Having used InversifyJS for my previous Cocos Creator games as a Dependency Injection Container, I’ve decided to use one for Unity as well. I’ve settled to Zenject (and its signals library), which has native Unity integration and is one of the few C# DI containers to be actively maintained. After a brief adjustment period, I’ve been able to replicate my previous games architecture in Unity.
Zenject comes with example projects and extensive documentation, even so, it’s a pretty convoluted piece of software that, in itself, will be difficult to learn. If you have previous experience with DI containers, it’s definitely worth learning as it will make your code cleaner than using GameObject.Find.
Package Manager Mess
You can install assets from the Asset Store. Then, you can install packages using Unity Package Manager (upm, very similar with npm). But you can install 3rd party unitypackage files through Assets | Import Package. Finally, you can use NuGet for Unity, to have support for NuGet packages, as I’m using the NGettext library for localization.
This diversity makes it difficult if you plan on taking a package-centring approach to structure the project. If you go for the npm/upm route and create internally re-usable packages, if such package depends on Zenject (an externally installed plugin) or NGettext (that comes from NuGet), it’s turning to an interesting setup hell.
Moreover (although this is a common fact for NPM), you might want to use internal packages. In this case, in order to benefit from package versioning, you’ll also want a local NPM package server, either physical computer or through a Docker container, something like Verdaccio. But…who has time to setup all these? 🙂
Achieving the Look – Materials, Lighting and Post Processing
The initial mockups I did (in Inkscape) looked like these:
Arguably, one can do such a game in 2D, no problem, but it’s hard to do 2D mockups of a 3D game when you’re not an artist 😀
Due to how real 3D lightning and shading works, I found myself in a real pickle trying to achieve this kind of illustration look. So I’ve ended up spending lot of time learning about lighting and material setup in order to achieve this.
Should be mentioned that this is all URP/LWRP. And I’m only using the Lit shader, one dynamic directional light, exponential squared fog and the Bloom post-processing shader.

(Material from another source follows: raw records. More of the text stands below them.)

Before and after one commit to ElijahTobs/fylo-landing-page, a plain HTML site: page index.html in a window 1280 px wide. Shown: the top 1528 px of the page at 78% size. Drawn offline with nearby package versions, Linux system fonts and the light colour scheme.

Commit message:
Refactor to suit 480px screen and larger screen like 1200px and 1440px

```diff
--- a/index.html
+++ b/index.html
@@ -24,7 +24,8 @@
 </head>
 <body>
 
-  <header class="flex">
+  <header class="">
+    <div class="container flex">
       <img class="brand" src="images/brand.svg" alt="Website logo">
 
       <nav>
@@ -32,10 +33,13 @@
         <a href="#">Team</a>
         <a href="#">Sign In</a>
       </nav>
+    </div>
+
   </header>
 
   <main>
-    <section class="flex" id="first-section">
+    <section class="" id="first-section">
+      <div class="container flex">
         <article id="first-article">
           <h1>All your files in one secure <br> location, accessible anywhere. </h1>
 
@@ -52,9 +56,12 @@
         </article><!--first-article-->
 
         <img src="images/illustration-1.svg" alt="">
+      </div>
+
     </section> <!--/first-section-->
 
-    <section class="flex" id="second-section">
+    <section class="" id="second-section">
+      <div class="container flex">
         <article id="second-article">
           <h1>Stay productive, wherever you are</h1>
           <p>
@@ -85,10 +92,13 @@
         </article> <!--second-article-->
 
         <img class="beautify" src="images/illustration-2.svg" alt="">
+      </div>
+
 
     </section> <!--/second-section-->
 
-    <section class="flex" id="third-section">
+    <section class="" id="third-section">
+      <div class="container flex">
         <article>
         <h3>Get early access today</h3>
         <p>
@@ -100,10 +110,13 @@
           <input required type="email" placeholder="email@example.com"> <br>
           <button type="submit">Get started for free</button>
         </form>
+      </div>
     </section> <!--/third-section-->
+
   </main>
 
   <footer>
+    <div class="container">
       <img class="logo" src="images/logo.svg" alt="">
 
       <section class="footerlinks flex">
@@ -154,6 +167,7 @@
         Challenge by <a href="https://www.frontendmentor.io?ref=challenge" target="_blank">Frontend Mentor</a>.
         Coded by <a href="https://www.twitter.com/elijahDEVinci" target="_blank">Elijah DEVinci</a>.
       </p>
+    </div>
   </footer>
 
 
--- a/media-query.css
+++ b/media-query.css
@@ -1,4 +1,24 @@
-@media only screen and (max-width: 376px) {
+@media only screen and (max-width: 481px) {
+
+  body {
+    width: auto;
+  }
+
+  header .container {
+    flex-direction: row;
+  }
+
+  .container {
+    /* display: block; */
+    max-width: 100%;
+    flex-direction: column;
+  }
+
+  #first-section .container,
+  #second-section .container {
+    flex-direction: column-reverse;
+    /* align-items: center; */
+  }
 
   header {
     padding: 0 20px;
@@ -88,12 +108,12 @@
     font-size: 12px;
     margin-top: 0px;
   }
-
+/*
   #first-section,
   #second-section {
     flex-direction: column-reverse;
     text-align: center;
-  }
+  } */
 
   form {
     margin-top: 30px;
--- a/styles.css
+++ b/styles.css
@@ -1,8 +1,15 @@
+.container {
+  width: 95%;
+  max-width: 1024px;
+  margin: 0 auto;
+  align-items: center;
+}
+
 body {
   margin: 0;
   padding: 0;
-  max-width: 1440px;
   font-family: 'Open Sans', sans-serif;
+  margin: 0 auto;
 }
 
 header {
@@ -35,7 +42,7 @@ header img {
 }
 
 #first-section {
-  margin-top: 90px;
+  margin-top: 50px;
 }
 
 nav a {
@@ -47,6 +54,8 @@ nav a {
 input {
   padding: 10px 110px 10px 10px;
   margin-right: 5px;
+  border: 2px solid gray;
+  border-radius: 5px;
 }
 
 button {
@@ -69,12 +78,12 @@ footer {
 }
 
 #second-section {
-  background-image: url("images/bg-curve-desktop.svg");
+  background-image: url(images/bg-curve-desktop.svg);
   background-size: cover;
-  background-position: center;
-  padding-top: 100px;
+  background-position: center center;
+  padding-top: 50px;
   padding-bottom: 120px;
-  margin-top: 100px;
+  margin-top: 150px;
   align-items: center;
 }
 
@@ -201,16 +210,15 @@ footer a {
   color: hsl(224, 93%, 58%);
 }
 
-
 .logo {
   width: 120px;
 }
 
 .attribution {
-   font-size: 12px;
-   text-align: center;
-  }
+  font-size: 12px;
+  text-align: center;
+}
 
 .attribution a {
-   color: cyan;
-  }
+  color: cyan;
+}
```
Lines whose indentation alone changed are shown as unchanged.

I found that Bloom ties everything together nicely, in a sort of dreamy way, which fits the game setup quite well. It’s not a must use, though.

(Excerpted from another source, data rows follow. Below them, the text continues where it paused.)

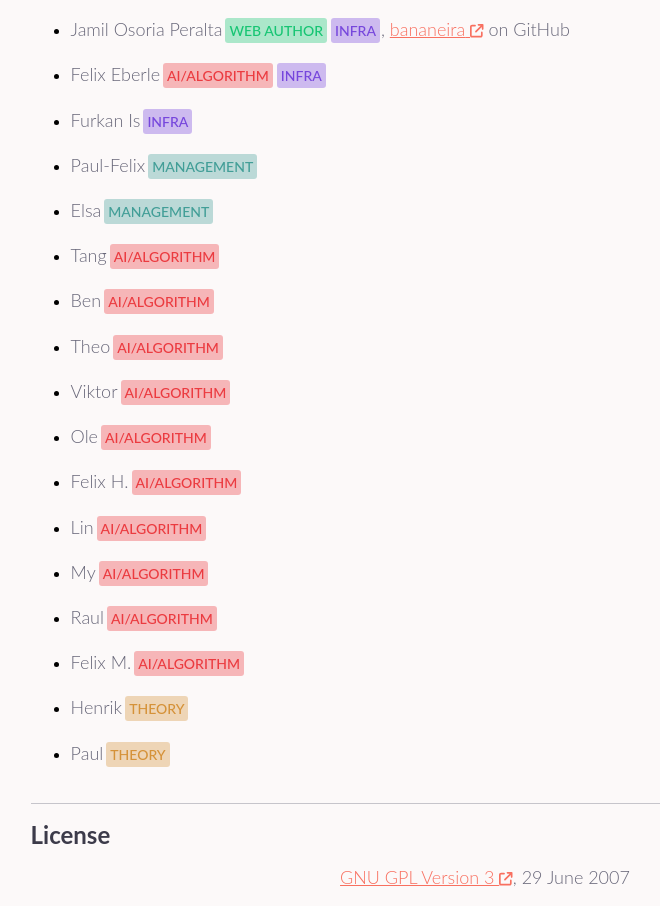
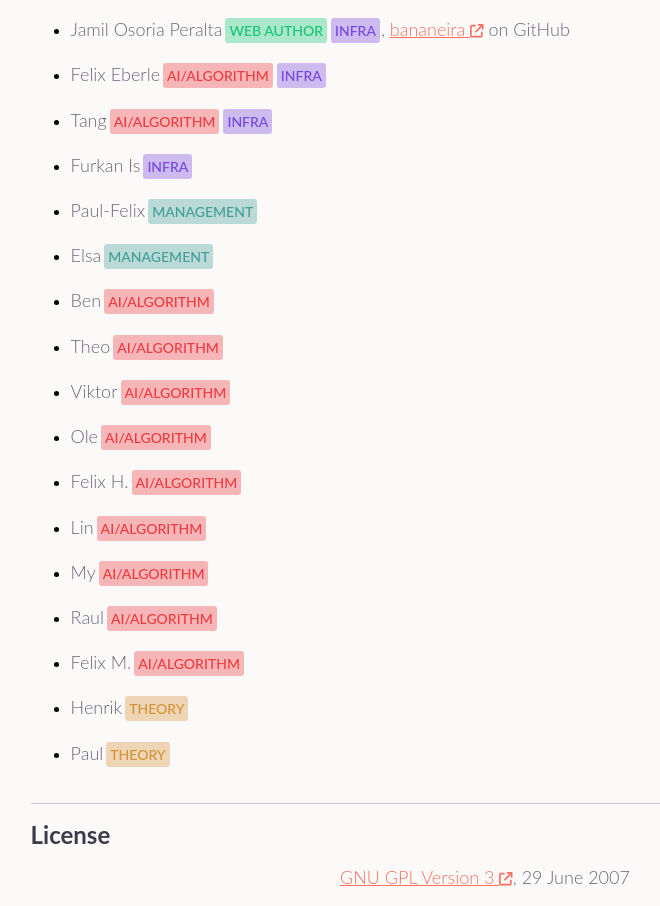
Before and after one commit to clk1006/teris, a Next.js app: page /docs in a window 1280 px wide. Shown: the part 1974-2880 px from the top of the page, without its empty margins (155-815 px from the left). Built offline with nearby package versions, Linux system fonts and the light colour scheme.

Commit message:
updated badge for tang

```diff
--- a/pages/docs/index.js
+++ b/pages/docs/index.js
@@ -170,6 +170,9 @@ export default function Docs() {
                                 <RoleBadge role="ai infra" roleAddSuffix="ai" name="Felix Eberle"/>
                             </li>
                             <li>
+                                <RoleBadge role="ai infra" roleAddSuffix="ai" name="Tang"/>
+                            </li>
+                            <li>
                                 <RoleBadge role="infra" name="Furkan Is"/>
                             </li>
                             <li>
@@ -177,9 +180,6 @@ export default function Docs() {
                             </li>
                             <li>
                                 <RoleBadge role="management" name="Elsa"/>
-                            </li>
-                            <li>
-                                <RoleBadge role="ai" roleAddSuffix="ai" name="Tang"/>
                             </li>
                             <li>
                                 <RoleBadge role="ai" roleAddSuffix="ai" name="Ben"/>
```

The 3D Physics Engine
If you’ve had, like me, previous experience using a physics engine, even a 2D one like Box2D, it was good to see that concepts are similar. This was a great boost because I was just able to cursory explore the API and get things done right way.
The terrain (the ground) in Last Ball is generated dynamically, in chunks. After some testing, I found that despite the chunks being a perfectly vertically aligned, the ball would just jump with no reason at the edges of the chunks. After some investigation, tuning up the Project Settings | Physics, Default Contact Offset to 0.001 would fix this issue.
Exporting For WebGL
This is a large topic in itself, so I’ve extracted it in a separate piece. Read Building WebGL Games With Unity: A Primer.
But What If You’re A Beginner?
If you’ve had no previous experience with neither a game middle-ware or a programming language, then it would help you to find or sign up for some courseware.
If you’ve had some experience programming, you may find useful to install samples like Roll-A-Ball or the Karting Microgame and tinker with them (and follow the tutorials provided – optional step 🙂 ).
I found myself intimidated by the amount of things to learn about Unity in order to do a basic 3D game. Especially after making many 2D games, as a solo developer that has to take care of everything, from the graphics concept to programming and design, it’s a lot to learn.